Applicable to both international and domestic competition from the beginning of the next respective season in the northern and southern hemispheres, the extended protocol will enable the referee to consult with the TMO to review up to two phases (rucks or mauls) before the ball is grounded in the act of scoring.
The referee may also call on the TMO to advise on incidents of possible foul play.
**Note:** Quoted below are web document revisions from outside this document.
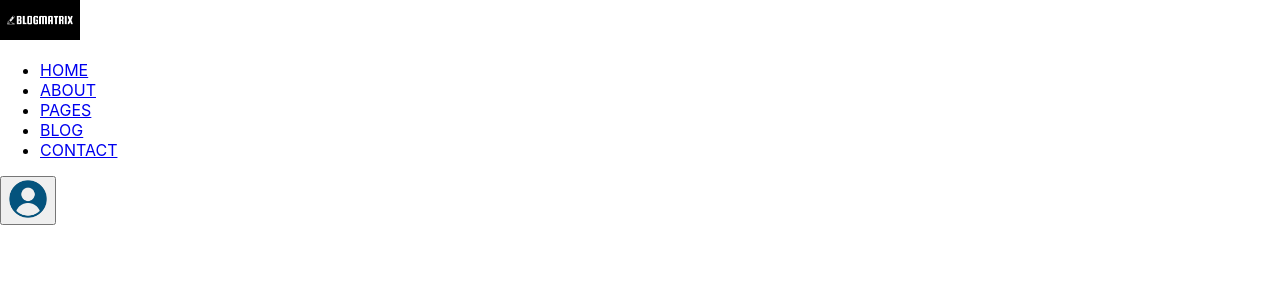
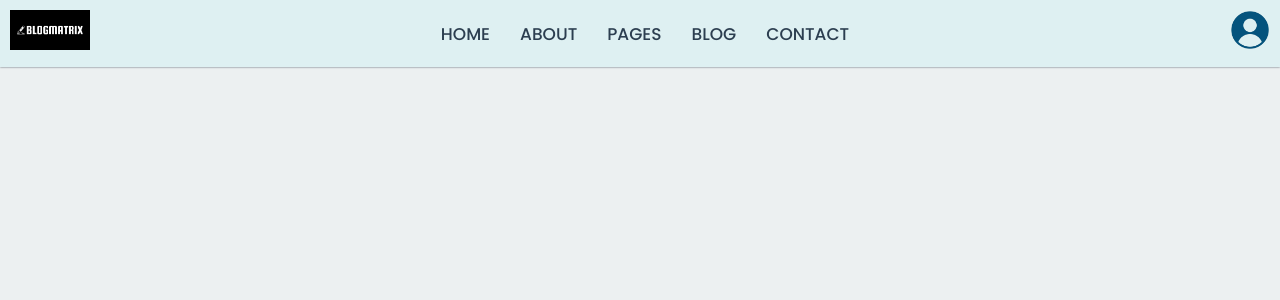
Before and after one commit to RavinduKavinda/blogmatrix, a React (Create React App) app in the folder frontend/: page / in a window 1280 px wide. Shown: the top 300 px of the page. Built offline with nearby package versions, Linux system fonts and the light colour scheme.

Commit message:
header styles

```diff
--- a/frontend/src/App.css
+++ /dev/null
@@ -1,13 +0,0 @@
-/*-----Google Fonts-----*/
-@import url('https://fonts.googleapis.com/css2?family=Bai+Jamjuree:wght@400;500;600;700&family=League+Spartan:wght@400;500;600&family=Manrope:wght@400;500;600;700;800&family=Poppins:ital,wght@0,100;0,200;0,300;0,400;0,500;0,600;0,700;0,800;0,900;1,100;1,200;1,300;1,400;1,500;1,600;1,700;1,800;1,900&family=Urbanist:ital,wght@0,100;0,200;0,300;0,400;0,500;0,600;0,700;0,800;0,900;1,100;1,200;1,300;1,400;1,500;1,600;1,700;1,800;1,900&display=swap');
-
-/*-----Base-----*/
-*{
-  padding: 0;
-  margin: 0;
-  box-sizing: border-box;
-}
-
-body {
-  font-family: 'Poppins', sans-serif;
-}
--- a/frontend/src/components/header/header.css
+++ b/frontend/src/components/header/header.css
@@ -0,0 +1,17 @@
+header{
+    background-color: #def0f2;
+    padding: 10px;
+    box-shadow: 0 0px 2px #535c68;
+    position: relative;
+    z-index: 5;
+}
+
+nav ul {
+    display: flex;
+}
+
+nav a {
+    margin-right: 30px;
+    color: #2c3e50;
+    font-weight: 500;
+}
--- a/frontend/src/index.css
+++ b/frontend/src/index.css
@@ -1,13 +1,68 @@
-body {
+/*-----Font-----*/
+@import url("https://fonts.googleapis.com/css2?family=Poppins:wght@200;300;400;500;600;700;800;900&display=swap");
+
+/*-----Base-----*/
+* {
+  padding: 0;
   margin: 0;
-  font-family: -apple-system, BlinkMacSystemFont, 'Segoe UI', 'Roboto', 'Oxygen',
-    'Ubuntu', 'Cantarell', 'Fira Sans', 'Droid Sans', 'Helvetica Neue',
-    sans-serif;
-  -webkit-font-smoothing: antialiased;
-  -moz-osx-font-smoothing: grayscale;
+  box-sizing: border-box;
 }
 
-code {
-  font-family: source-code-pro, Menlo, Monaco, Consolas, 'Courier New',
-    monospace;
+body {
+  font-family: "Poppins", sans-serif;
+  background-color: #ecf0f1;
+  color: #1e272e;
 }
+
+h1,
+h2 {
+  font-weight: 600;
+}
+
+h3 {
+  font-weight: 500;
+}
+
+a {
+  font-size: 17px;
+}
+
+ul,
+li,
+a,
+button,
+input,
+textarea {
+  border: none;
+  background: none;
+  outline: none;
+  cursor: pointer;
+  text-decoration: none;
+  list-style-type: none;
+}
+
+::placeholder {
+  font-size: 17px;
+}
+
+.flex {
+  display: flex;
+  justify-content: space-between;
+  align-items: center;
+}
+
+.flex__center {
+  display: flex;
+  justify-content: center;
+  align-items: center;
+}
+
+p {
+  color: #485460;
+  font-size: 15px;
+}
+
+label {
+  color: #9fabb7;
+  font-size: 13px;
+}
```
Sanctioned by the IRB Rugby Committee, implementation follows extensive Union consultation and evaluation of the initial trials of extended TMO protocol variants in England's Aviva Premiership and South Africa's Absa Currie Cup by the independent IRB Laws Representative Group.
IRB Rugby Committee Chairman Graham Mourie said: "It was a difficult task for the Laws Representative Group to determine which variation of the protocol should go forward for global trial as both had significant merits and both have been embraced by match officials, coaches and players."
"However, after extensive analysis, the group felt that the Currie Cup variant which encapsulates two prior phases of play without a major time impact is sufficient to address match-affecting incidents that are currently not captured by the TMO protocol as it appears in Law."
"We have a clear way forward and it is now important that we educate our match officials to ensure excessive recourse to the TMO must be avoided for the sake of continuity and, to that end, match officials will be reminded of that and assessed accordingly."
The global trial is in addition to the global trial of six Law amendments approved by IRB Council in May, from the start of the next season in each hemisphere, and forms a package of amendments aimed at enhancing key areas of the Game.
An evaluation of the global Law amendment trials will be reviewed by the LRG and Rugby Committee in 2013 prior to the IRB Council making a decision at its May 2014 Meeting whether to approve or reject the amendments as Law.